Assignment:
I would like you to print all the records below exactly as they are.

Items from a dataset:
Start of Block

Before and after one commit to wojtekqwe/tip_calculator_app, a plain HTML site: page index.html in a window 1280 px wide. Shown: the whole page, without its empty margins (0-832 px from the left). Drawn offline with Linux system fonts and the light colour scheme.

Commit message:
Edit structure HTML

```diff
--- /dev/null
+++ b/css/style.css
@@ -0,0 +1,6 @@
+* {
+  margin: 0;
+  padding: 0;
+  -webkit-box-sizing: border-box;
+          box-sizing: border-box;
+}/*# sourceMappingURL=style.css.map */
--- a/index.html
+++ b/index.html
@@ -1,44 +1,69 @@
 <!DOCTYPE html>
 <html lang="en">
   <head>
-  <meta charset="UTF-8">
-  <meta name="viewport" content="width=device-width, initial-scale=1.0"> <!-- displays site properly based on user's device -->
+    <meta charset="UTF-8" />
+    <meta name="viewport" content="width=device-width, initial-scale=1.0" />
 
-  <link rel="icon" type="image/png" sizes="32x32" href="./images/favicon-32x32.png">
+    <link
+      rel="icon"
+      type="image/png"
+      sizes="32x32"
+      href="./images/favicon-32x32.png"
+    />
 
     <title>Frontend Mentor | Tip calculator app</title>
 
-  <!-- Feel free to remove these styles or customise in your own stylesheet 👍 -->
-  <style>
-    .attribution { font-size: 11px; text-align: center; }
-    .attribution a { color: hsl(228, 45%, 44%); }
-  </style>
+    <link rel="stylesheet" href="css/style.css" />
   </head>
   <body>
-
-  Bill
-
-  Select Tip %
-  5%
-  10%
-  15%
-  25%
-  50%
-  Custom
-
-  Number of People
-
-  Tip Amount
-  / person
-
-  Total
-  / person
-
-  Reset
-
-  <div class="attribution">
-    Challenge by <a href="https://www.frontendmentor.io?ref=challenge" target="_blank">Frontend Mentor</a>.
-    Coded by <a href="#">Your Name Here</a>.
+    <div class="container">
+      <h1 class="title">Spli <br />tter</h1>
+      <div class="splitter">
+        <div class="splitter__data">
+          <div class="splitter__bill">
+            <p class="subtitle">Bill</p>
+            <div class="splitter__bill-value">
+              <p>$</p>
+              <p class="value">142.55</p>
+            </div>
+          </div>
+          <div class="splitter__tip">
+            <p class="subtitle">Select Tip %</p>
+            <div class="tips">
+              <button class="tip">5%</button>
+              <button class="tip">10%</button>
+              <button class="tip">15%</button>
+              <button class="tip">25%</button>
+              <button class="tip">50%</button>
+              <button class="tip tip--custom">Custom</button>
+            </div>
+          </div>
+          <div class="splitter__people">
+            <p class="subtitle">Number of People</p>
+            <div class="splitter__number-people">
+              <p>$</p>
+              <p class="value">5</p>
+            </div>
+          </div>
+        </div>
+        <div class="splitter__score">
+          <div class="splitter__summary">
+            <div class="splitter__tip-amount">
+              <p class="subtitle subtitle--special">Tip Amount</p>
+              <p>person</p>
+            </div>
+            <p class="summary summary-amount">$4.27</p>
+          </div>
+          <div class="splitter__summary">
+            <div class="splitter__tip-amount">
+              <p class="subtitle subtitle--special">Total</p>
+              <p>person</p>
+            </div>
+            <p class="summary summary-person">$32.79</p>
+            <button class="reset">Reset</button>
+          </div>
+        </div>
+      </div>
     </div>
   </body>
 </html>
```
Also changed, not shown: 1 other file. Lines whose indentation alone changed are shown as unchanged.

End of Block

Problem solution:
Before and after one commit to wojtekqwe/tip_calculator_app, a plain HTML site: page index.html in a window 1280 px wide. Shown: the whole page, without its empty margins (0-832 px from the left). Drawn offline with Linux system fonts and the light colour scheme.

Commit message:
Edit structure HTML

```diff
--- /dev/null
+++ b/css/style.css
@@ -0,0 +1,6 @@
+* {
+  margin: 0;
+  padding: 0;
+  -webkit-box-sizing: border-box;
+          box-sizing: border-box;
+}/*# sourceMappingURL=style.css.map */
--- a/index.html
+++ b/index.html
@@ -1,44 +1,69 @@
 <!DOCTYPE html>
 <html lang="en">
   <head>
-  <meta charset="UTF-8">
-  <meta name="viewport" content="width=device-width, initial-scale=1.0"> <!-- displays site properly based on user's device -->
+    <meta charset="UTF-8" />
+    <meta name="viewport" content="width=device-width, initial-scale=1.0" />
 
-  <link rel="icon" type="image/png" sizes="32x32" href="./images/favicon-32x32.png">
+    <link
+      rel="icon"
+      type="image/png"
+      sizes="32x32"
+      href="./images/favicon-32x32.png"
+    />
 
     <title>Frontend Mentor | Tip calculator app</title>
 
-  <!-- Feel free to remove these styles or customise in your own stylesheet 👍 -->
-  <style>
-    .attribution { font-size: 11px; text-align: center; }
-    .attribution a { color: hsl(228, 45%, 44%); }
-  </style>
+    <link rel="stylesheet" href="css/style.css" />
   </head>
   <body>
-
-  Bill
-
-  Select Tip %
-  5%
-  10%
-  15%
-  25%
-  50%
-  Custom
-
-  Number of People
-
-  Tip Amount
-  / person
-
-  Total
-  / person
-
-  Reset
-
-  <div class="attribution">
-    Challenge by <a href="https://www.frontendmentor.io?ref=challenge" target="_blank">Frontend Mentor</a>.
-    Coded by <a href="#">Your Name Here</a>.
+    <div class="container">
+      <h1 class="title">Spli <br />tter</h1>
+      <div class="splitter">
+        <div class="splitter__data">
+          <div class="splitter__bill">
+            <p class="subtitle">Bill</p>
+            <div class="splitter__bill-value">
+              <p>$</p>
+              <p class="value">142.55</p>
+            </div>
+          </div>
+          <div class="splitter__tip">
+            <p class="subtitle">Select Tip %</p>
+            <div class="tips">
+              <button class="tip">5%</button>
+              <button class="tip">10%</button>
+              <button class="tip">15%</button>
+              <button class="tip">25%</button>
+              <button class="tip">50%</button>
+              <button class="tip tip--custom">Custom</button>
+            </div>
+          </div>
+          <div class="splitter__people">
+            <p class="subtitle">Number of People</p>
+            <div class="splitter__number-people">
+              <p>$</p>
+              <p class="value">5</p>
+            </div>
+          </div>
+        </div>
+        <div class="splitter__score">
+          <div class="splitter__summary">
+            <div class="splitter__tip-amount">
+              <p class="subtitle subtitle--special">Tip Amount</p>
+              <p>person</p>
+            </div>
+            <p class="summary summary-amount">$4.27</p>
+          </div>
+          <div class="splitter__summary">
+            <div class="splitter__tip-amount">
+              <p class="subtitle subtitle--special">Total</p>
+              <p>person</p>
+            </div>
+            <p class="summary summary-person">$32.79</p>
+            <button class="reset">Reset</button>
+          </div>
+        </div>
+      </div>
     </div>
   </body>
 </html>
```
Also changed, not shown: 1 other file. Lines whose indentation alone changed are shown as unchanged.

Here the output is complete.